"We are obviously feeling great. Monty has become somewhat of a role model for the Asian community in England. It's a great moment," added Paramjit.

It was Paramjit who introduced Monty to cricket, though accidentally. While playing a club match in England, a nine-year-old Monty was asked to take the field as 11th man since one of the players was unavailable.

"He used to come with me since he was 6-7 years old. But it was then [when he fielded] that everyone said Monty should take cricket seriously.

"I always thought Monty would be a batsman. He started off as one, then turned to fast bowling. Someone then suggested that he has a good action for a spinner. That's how he started bowling spin," said Paramjit, who played two seasons for Luton College.
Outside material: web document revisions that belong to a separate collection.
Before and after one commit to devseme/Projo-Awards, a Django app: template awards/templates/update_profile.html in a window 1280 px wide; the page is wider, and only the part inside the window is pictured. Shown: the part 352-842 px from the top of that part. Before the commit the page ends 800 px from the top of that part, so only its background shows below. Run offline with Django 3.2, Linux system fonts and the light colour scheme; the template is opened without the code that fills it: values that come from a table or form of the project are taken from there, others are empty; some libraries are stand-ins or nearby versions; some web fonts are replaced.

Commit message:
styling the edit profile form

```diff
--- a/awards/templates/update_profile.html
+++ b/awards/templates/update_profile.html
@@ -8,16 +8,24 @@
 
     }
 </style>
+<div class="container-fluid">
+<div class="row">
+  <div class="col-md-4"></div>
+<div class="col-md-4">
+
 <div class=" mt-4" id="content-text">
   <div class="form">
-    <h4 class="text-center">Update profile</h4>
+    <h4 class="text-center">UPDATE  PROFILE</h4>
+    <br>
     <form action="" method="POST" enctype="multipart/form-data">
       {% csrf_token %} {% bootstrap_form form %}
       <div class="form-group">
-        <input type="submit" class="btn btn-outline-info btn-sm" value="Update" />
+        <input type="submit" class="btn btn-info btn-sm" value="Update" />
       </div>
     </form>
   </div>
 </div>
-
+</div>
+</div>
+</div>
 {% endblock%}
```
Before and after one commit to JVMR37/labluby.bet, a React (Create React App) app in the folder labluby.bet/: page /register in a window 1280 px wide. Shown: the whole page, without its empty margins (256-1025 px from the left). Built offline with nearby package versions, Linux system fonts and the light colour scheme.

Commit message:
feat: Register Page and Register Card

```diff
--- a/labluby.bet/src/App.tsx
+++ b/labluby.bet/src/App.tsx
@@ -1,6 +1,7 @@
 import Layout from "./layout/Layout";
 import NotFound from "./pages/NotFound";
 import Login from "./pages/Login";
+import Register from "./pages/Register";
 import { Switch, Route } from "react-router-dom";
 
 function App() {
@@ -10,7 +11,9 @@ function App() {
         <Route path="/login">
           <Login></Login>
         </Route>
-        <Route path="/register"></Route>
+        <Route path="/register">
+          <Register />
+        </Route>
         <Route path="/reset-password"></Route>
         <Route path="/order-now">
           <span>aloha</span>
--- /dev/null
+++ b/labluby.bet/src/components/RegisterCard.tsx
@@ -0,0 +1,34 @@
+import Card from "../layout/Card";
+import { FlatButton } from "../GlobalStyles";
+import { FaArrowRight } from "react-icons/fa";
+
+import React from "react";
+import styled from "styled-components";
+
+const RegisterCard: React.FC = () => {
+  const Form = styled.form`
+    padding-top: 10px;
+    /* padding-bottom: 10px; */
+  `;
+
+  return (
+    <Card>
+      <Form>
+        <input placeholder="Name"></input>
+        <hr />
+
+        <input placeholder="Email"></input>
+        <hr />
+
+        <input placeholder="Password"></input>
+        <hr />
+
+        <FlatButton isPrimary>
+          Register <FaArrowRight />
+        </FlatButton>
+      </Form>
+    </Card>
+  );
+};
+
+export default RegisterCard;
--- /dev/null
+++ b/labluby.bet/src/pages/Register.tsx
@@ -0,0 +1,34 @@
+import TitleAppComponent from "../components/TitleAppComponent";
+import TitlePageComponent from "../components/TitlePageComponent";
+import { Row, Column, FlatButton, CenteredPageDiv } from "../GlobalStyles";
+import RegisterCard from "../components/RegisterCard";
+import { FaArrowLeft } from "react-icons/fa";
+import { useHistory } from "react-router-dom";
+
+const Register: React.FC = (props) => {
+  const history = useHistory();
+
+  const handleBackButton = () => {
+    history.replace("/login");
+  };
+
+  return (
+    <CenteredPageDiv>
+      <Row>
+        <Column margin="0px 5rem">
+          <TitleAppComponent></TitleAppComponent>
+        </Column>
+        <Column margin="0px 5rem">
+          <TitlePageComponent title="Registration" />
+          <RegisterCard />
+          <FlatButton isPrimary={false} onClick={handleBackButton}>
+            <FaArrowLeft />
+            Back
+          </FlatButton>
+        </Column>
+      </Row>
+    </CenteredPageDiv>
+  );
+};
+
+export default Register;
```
Monty's family landed in India only on March 6, which meant that they missed his England Test debut in the first match of the series in Nagpur. The highlight of his debut, which made him the first Sikh to play for India, was the wicket of Sachin Tendulkar, his first Test scalp.

"Oh yes, that was a very proud moment. Ever since Monty was selected for the series in India everyone kept telling him he had to take the wicket of Sachin Tendulkar. The moment that happened his brother started jumping up and down. He kept saying, 'he's done it'.

"We didn't expect he would get to play in the first Test itself. But he had got a lot of good wickets in the domestic season (playing for Northamptonshire). It was his good luck that he got the chance."

With Monty coming to Chandigarh for a one of a kind 'home' Test, the list of his relatives wanting to see the match live from the ground kept growing. But only 75 passes were available for the entire England team and the rest of them had to accommodate themselves in the general stands.

Monty was also asked to offer prayers 'ardhast' by the Gurudwara in Sector 32 in Chandigarh but the cricketer turned it down, saying he was still too small for a task like that. In return, he asked the locals to pray for his success.

Without doubt, Monty has generated a huge fan following. During the first day's play in the second Test, when he was shown on the mega screen sitting in the dressing room, the crowd started chanting his name.

But the real Monty-mania will be revealed only when the 23-year-old comes on to bowl in the second Test. Mohali is waiting!

Deepti Patwardhan